While you yourself may not have been personally hacked, there have been enough breaches and hacks at companies, both local and international, to warrant concern.
This is because, as we will explore today, hackers collate information from various hacks and sell that information along.
But how much is that information worth? Thanks to Kaspersky we have an idea.
The cybersecurity firm analysed active offers for data on 10 international darknet forums and marketplaces.
Below are the range of prices for data on those forums:
As you can see you can pick up an ID and a selfie with documents for a maximum price of $70 (~R1 024) which is quite the bargain if you are a criminal looking to commit credit fraud.
In fact one could quite comfortably take over somebody’s life for $160 (~R2 455) using the pricing above as a guide. That’s less than a new console and incredibly concerning.
While we expected to see ID and credit card details on that list, selfies with documents comes as a bit of a surprise and brings into question how secure this form of identification really is.
The assumption is that if a person is holding their documents and takes a selfie, that image can’t be faked but if that image has been taken before that assumption is moot.
Not mentioned in Kaspersky’s data is password and email combinations for accounts.
The danger with these details being sold is that a hacker could ruin your reputation and you’d be helpless in stopping it.
“In the past few years many areas of our lives have become digitised – and some of them, such as our health, for instance, are especially private. As we see by the increasing number of leaks, this leads to more risks for users. However, there are positive developments too – many organisations are taking extra steps to secure their users’ data. Social media platforms have made especially significant progress in this regard as it is much harder now to steal an account of a specific user,” writes security researcher at Kaspersky’s Global Research and Analysis Team, Dmitry Galov.
“That said, I believe our research highlights how important it is to be aware that your data is in fact in demand and can be used for malicious purposes even if you do not especially have lots of money, do not voice controversial opinions and are generally not very active online,” Galov added.
The best piece of advice we’ve received is to assume you’ve been hacked and take steps to mitigate your risk from there.

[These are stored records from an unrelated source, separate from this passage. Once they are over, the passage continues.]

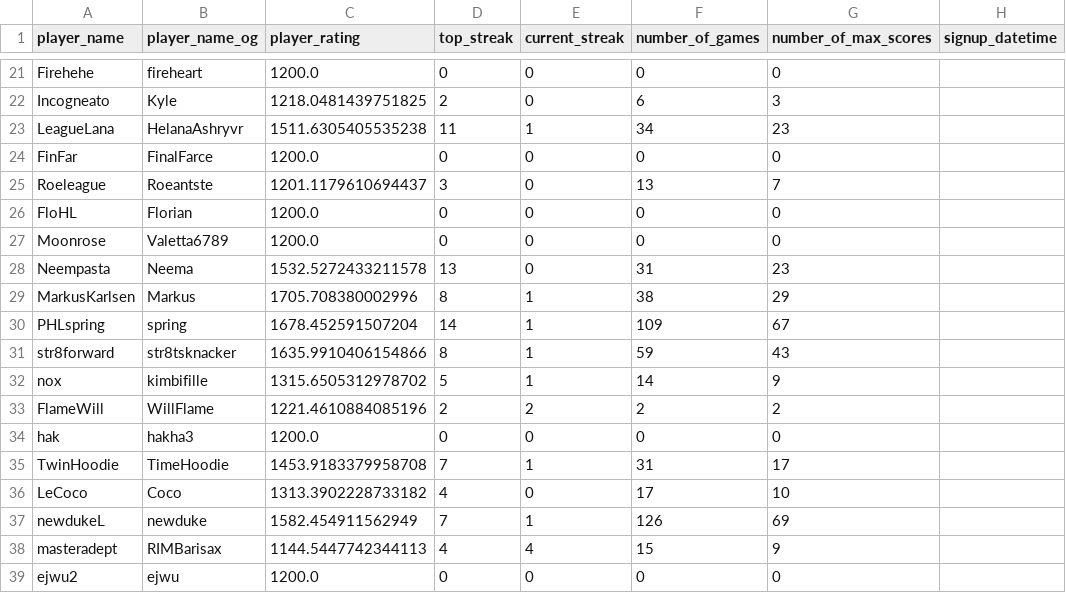
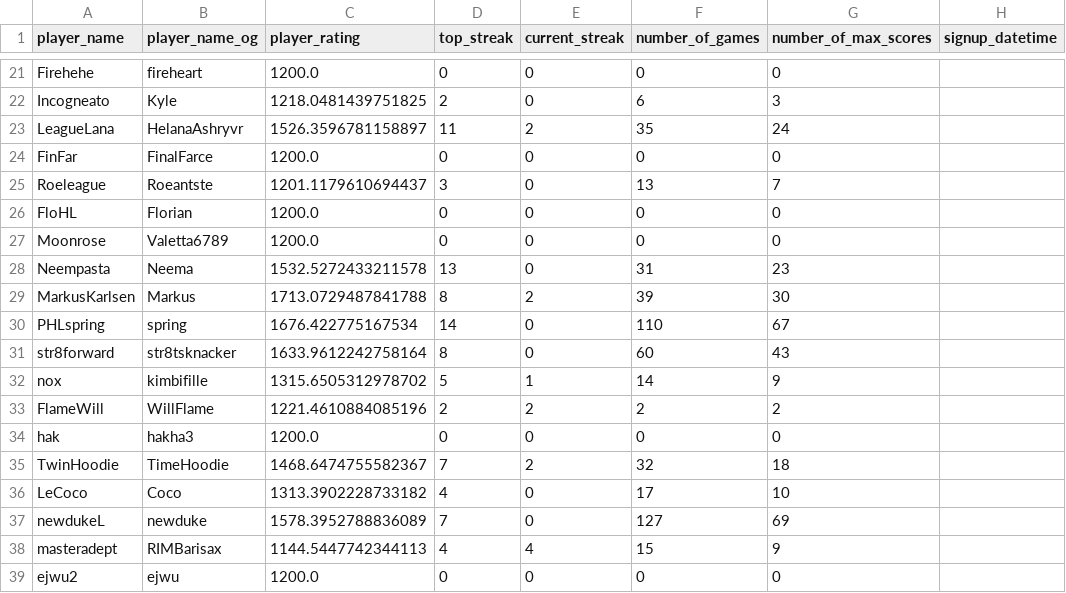
Before and after one commit to hanabi-league/hanabi-league.github.io, a CSV file: data/player_data.csv, drawn as a sheet; only a part is shown, gaps mark what is left out.

```diff
--- a/data/player_data.csv
+++ b/data/player_data.csv
@@ -22,3 +22,3 @@ Firehehe,fireheart,1200.0,0,0,0,0,
 Incogneato,Kyle,1218.0481439751825,2,0,6,3,
-LeagueLana,HelanaAshryvr,1511.6305405535238,11,1,34,23,
+LeagueLana,HelanaAshryvr,1526.3596781158897,11,2,35,24,
 FinFar,FinalFarce,1200.0,0,0,0,0,
@@ -28,5 +28,5 @@ Moonrose,Valetta6789,1200.0,0,0,0,0,
 Neempasta,Neema,1532.5272433211578,13,0,31,23,
-MarkusKarlsen,Markus,1705.708380002996,8,1,38,29,
-PHLspring,spring,1678.452591507204,14,1,109,67,
-str8forward,str8tsknacker,1635.9910406154866,8,1,59,43,
+MarkusKarlsen,Markus,1713.0729487841788,8,2,39,30,
+PHLspring,spring,1676.422775167534,14,0,110,67,
+str8forward,str8tsknacker,1633.9612242758164,8,0,60,43,
 nox,kimbifille,1315.6505312978702,5,1,14,9,
@@ -34,5 +34,5 @@ FlameWill,WillFlame,1221.4610884085196,2,2,2,2,
 hak,hakha3,1200.0,0,0,0,0,
-TwinHoodie,TimeHoodie,1453.9183379958708,7,1,31,17,
+TwinHoodie,TimeHoodie,1468.6474755582367,7,2,32,18,
 LeCoco,Coco,1313.3902228733182,4,0,17,10,
-newdukeL,newduke,1582.454911562949,7,1,126,69,
+newdukeL,newduke,1578.3952788836089,7,0,127,69,
 masteradept,RIMBarisax,1144.5447742344113,4,4,15,9,
```
Also changed, not shown: data/player_game_data.csv, data/variant_data.csv, 2 other files.
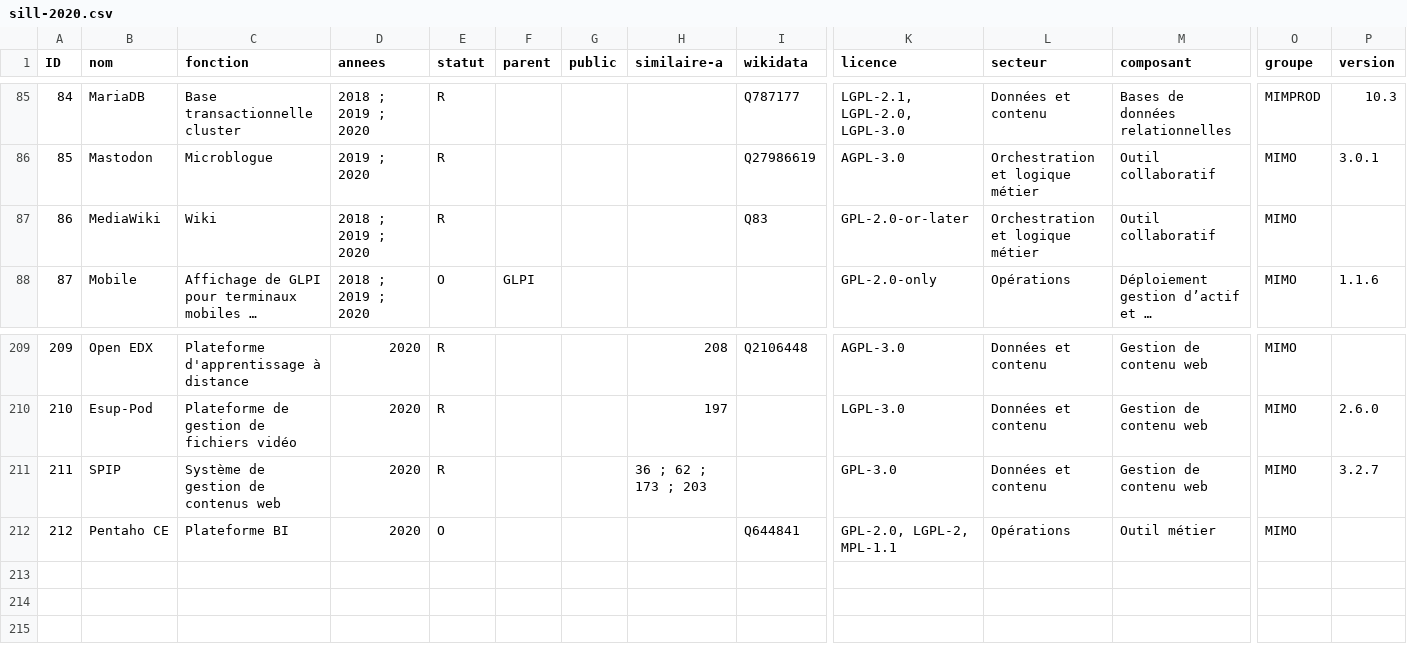
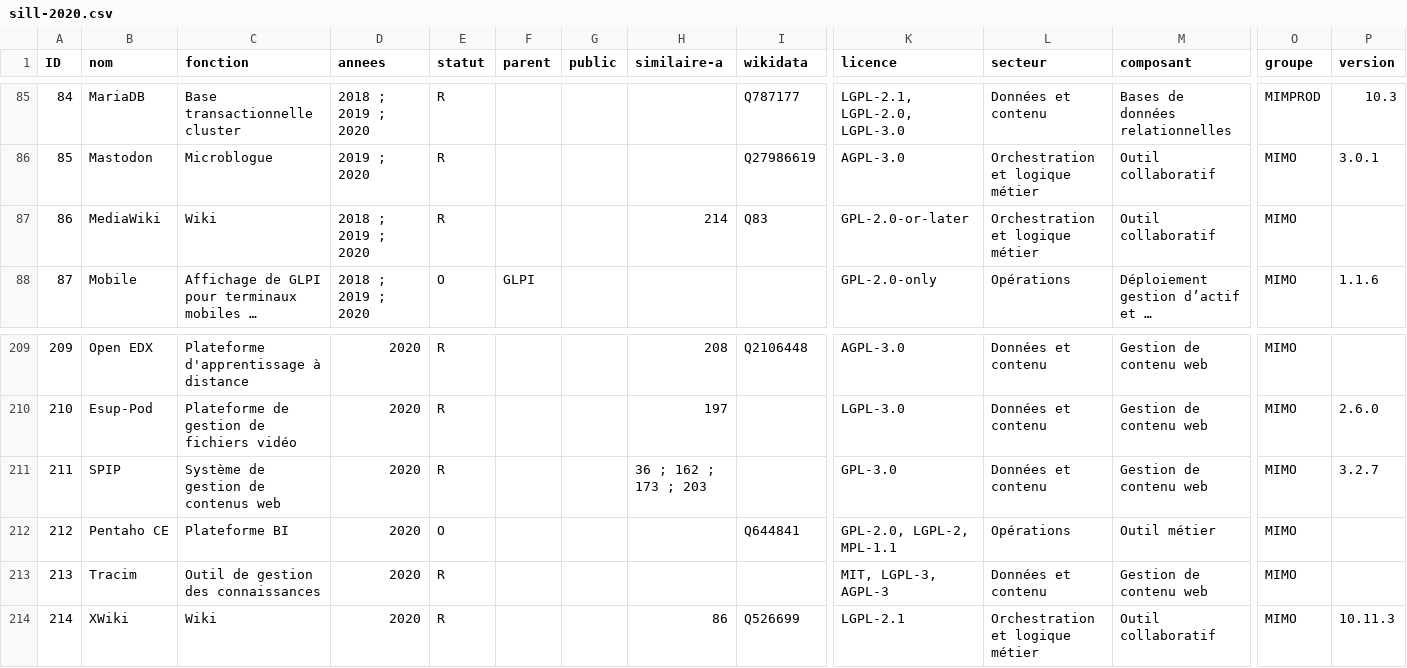
Before and after one commit to dzc34/sill, a CSV file: 2020/sill-2020.csv, drawn as a sheet; only a part is shown, gaps mark what is left out; long unchanged cells end in …; rows hold the shown columns only; the diff names each change by its address in the sheet, - before the commit and + after, or states it on an @@ line.

Commit message:
Corrections et ajouts

```diff
--- a/2020/sill-2020.csv
+++ b/2020/sill-2020.csv
-H87 (similaire-a): (empty)
+H87 (similaire-a): 214
-H211 (similaire-a): 36 ; 62 ; 173 ; 203
+H211 (similaire-a): 36 ; 162 ; 173 ; 203
+row 213: 213 | Tracim | Outil de gestion des connaissances | 2020 | R |  |  |  |  | MIT, LGPL-3, AGPL-3 | Données et contenu | Gestion de contenu web | MIMO
+row 214: 214 | XWiki | Wiki | 2020 | R |  |  | 86 | Q526699 | LGPL-2.1 | Orchestration et logique métier | Outil collaboratif | MIMO | 10.11.3
```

Practice good cybersecurity hygiene, change your passwords regularly and when news breaks that a service has been hacked, take it seriously. You might just find your identity for sale online if you don’t.
[Image – CC 0 Pixabay]